What had gone wrong between Ellen and Adam? It popped into my head and didn’t leave. It had woken me up. Things had cooled. But why?
I rubbed my eyes, turned my face to the pillow and attempted to sleep. But it refused to come. I was too alert. With a sigh, I sat up and got out of bed. Perhaps I might light the candle and read a little.
Reaching for the candle, I glanced out of the window. The moonlight made the view of the gardens clear. There below, a patch of white floated across my gaze before disappearing into the dark trees. I blinked.
What was it?
The candle quite forgotten, I pressed my nose to the glass trying to see more. The black shadowed woods had swallowed any movement. Beyond, there was a glitter of moonlight on the waters of the lake.
I picked up my coat and put it on, and laced up my boots. Then, tiptoeing quietly so as not to wake Gracie, I slipped out of the room. Someone, dressed in white, had walked in the gardens, through the woods towards the summerhouse and lake. Who was it, so late at night?
It was strange to be sneaking through the house in the silent, small hours. My heart was thudding. The ornaments and furniture made odd shapes. I half expected a figure to leap out and grab me.
I pressed down upon my imagination. I was no child to fear the darkness. The house was full of people. It was safe.
The main entrance to Muirfield was bolted. I knew it would be so. Mr Joseph was very particular about that. However, on checking the kitchen door, I found it to be unlocked. Not only that, it was ajar.

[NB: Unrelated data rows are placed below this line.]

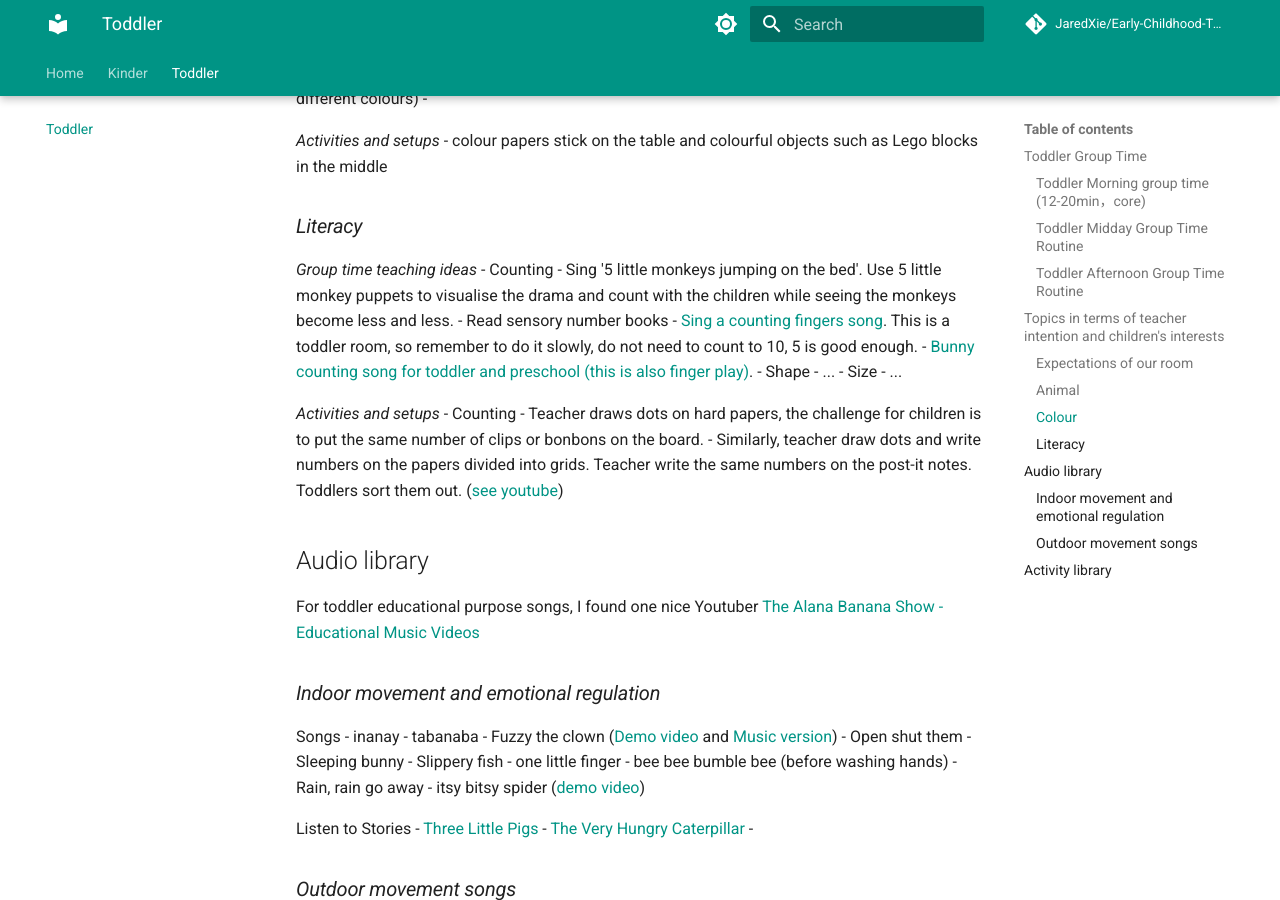
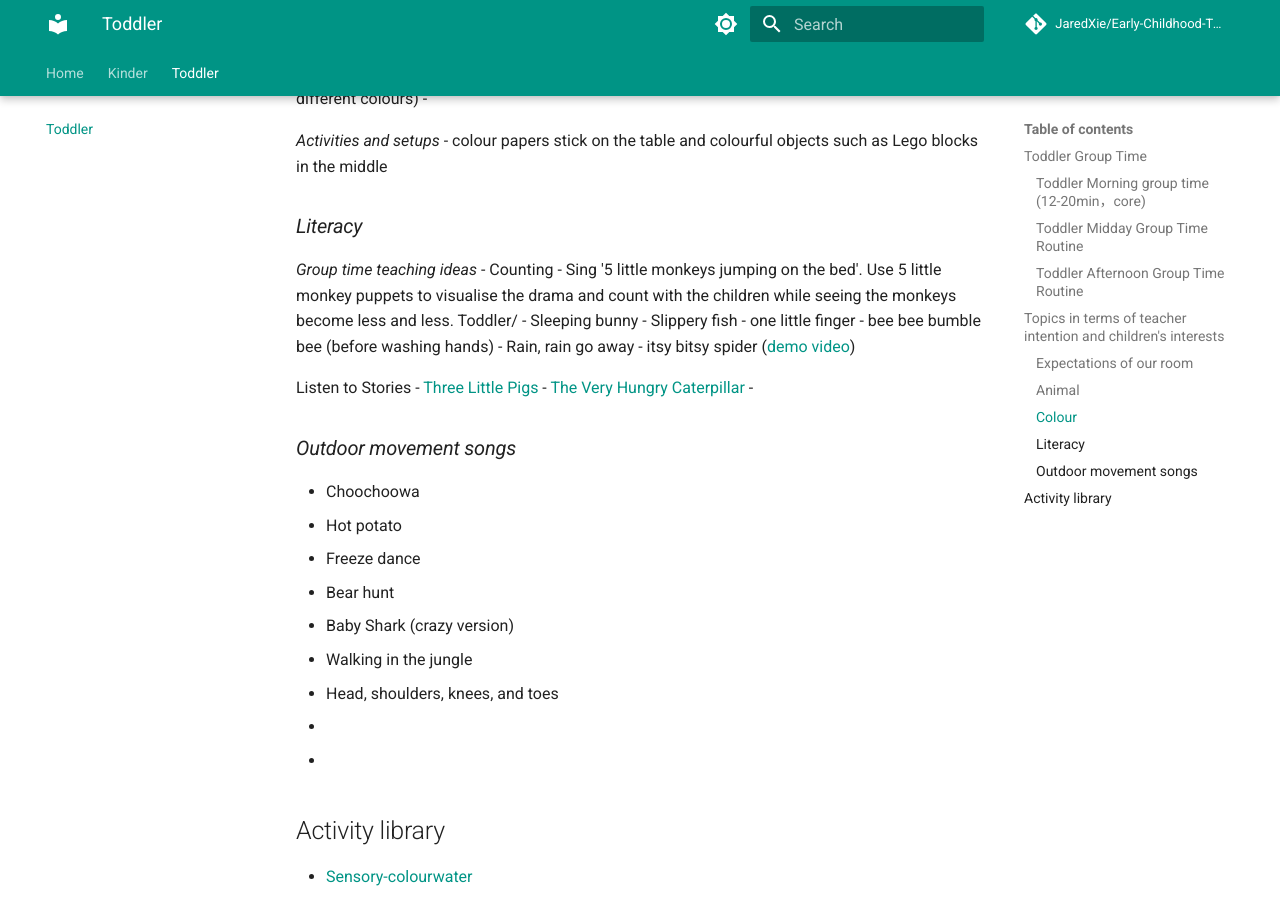
Before and after one commit to JaredXie/Early-Childhood-Teacher-Library, an MkDocs documentation site: the page built from docs/Toddler/index.md, in a window 1280 px wide and 900 px high, scrolled down 4297 px. Built offline with MkDocs 1.6.1 and Material for MkDocs 9.7.7, drawn with Linux system fonts in a browser that asks for light colours; comment, search, counter and statistics services are not loaded.

Commit message:
Revise toddler education content and resource links
Updated toddler educational resources and activities, including links to songs and videos. Adjusted references to sensory activities and corrected file paths.

```diff
--- a/docs/Toddler/index.md
+++ b/docs/Toddler/index.md
@@ -101,29 +101,7 @@
 *Group time teaching ideas*
 - Counting
   - Sing '5 little monkeys jumping on the bed'. Use 5 little monkey puppets to visualise the drama and count with the children while seeing the monkeys become less and less.
-  - Read sensory number books
-  - [Sing a counting fingers song](https://www.youtube.com/shorts/0XvzrTMAPC8). This is a toddler room, so remember to do it slowly, do not need to count to 10, 5 is good enough.
-  - [Bunny counting song for toddler and preschool (this is also finger play)](https://www.youtube.com/shorts/H1AzPRxmUI8).
-- Shape
-  - ...
-- Size
-  - ...
-
-*Activities and setups*
-- Counting
-  - Teacher draws dots on hard papers, the challenge for children is to put the same number of clips or bonbons on the board.
-  - Similarly, teacher draw dots and write numbers on the papers divided into grids. Teacher write the same numbers on the post-it notes. Toddlers sort them out. ([see youtube](https://www.youtube.com/shorts/FkwNg_JYLbY))
-
-## Audio library
-
-For toddler educational purpose songs, I found one nice Youtuber [The Alana Banana Show - Educational Music Videos](https://www.youtube.com/@thealanabananashow/shorts)
-
-### *Indoor movement and emotional regulation*
-Songs
-- inanay
-- tabanaba
-- Fuzzy the clown ([Demo video](https://www.youtube.com/watch?v=gg18-mbjPjI) and [Music version](https://www.youtube.com/watch?v=8LPUA4_MQhE&list=RD8LPUA4_MQhE&start_radio=1))
-- Open shut them
+Toddler/
 - Sleeping bunny
 - Slippery fish
 - one little finger
@@ -150,6 +128,6 @@
 
 
 ## Activity library
-- [Sensory-colourwater](./docs/Sensory-color-water.mp4)
+- [Sensory-colourwater](./docs/Toddler/Sensory-color-water.mp4)
 - [Sensory-Finger Painting (Warning, this is a messy play)](https://www.youtube.com/watch?v=mbigTSiSY4A)
 - [Literacy-Counting, Sorting, Shaping Loose Part in the Nature](https://www.youtube.com/watch?v=NrmRCeLq0Qs)
```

I hesitated only briefly, then pushed it open and stepped outside. I closed it behind me. The night air was cold and sharp and the moonlight made it easy to see. Curiosity pushed me on. I hurried round the corner towards the potting sheds and greenhouses.

Tracey Steel

Having worked on a number of magazines over the years, Tracey has found her perfect place on The Friend as she’s obsessed with reading and never goes anywhere without a book! She reads all the PF stories with a mug of tea close by and usually a bit of strong cheese too!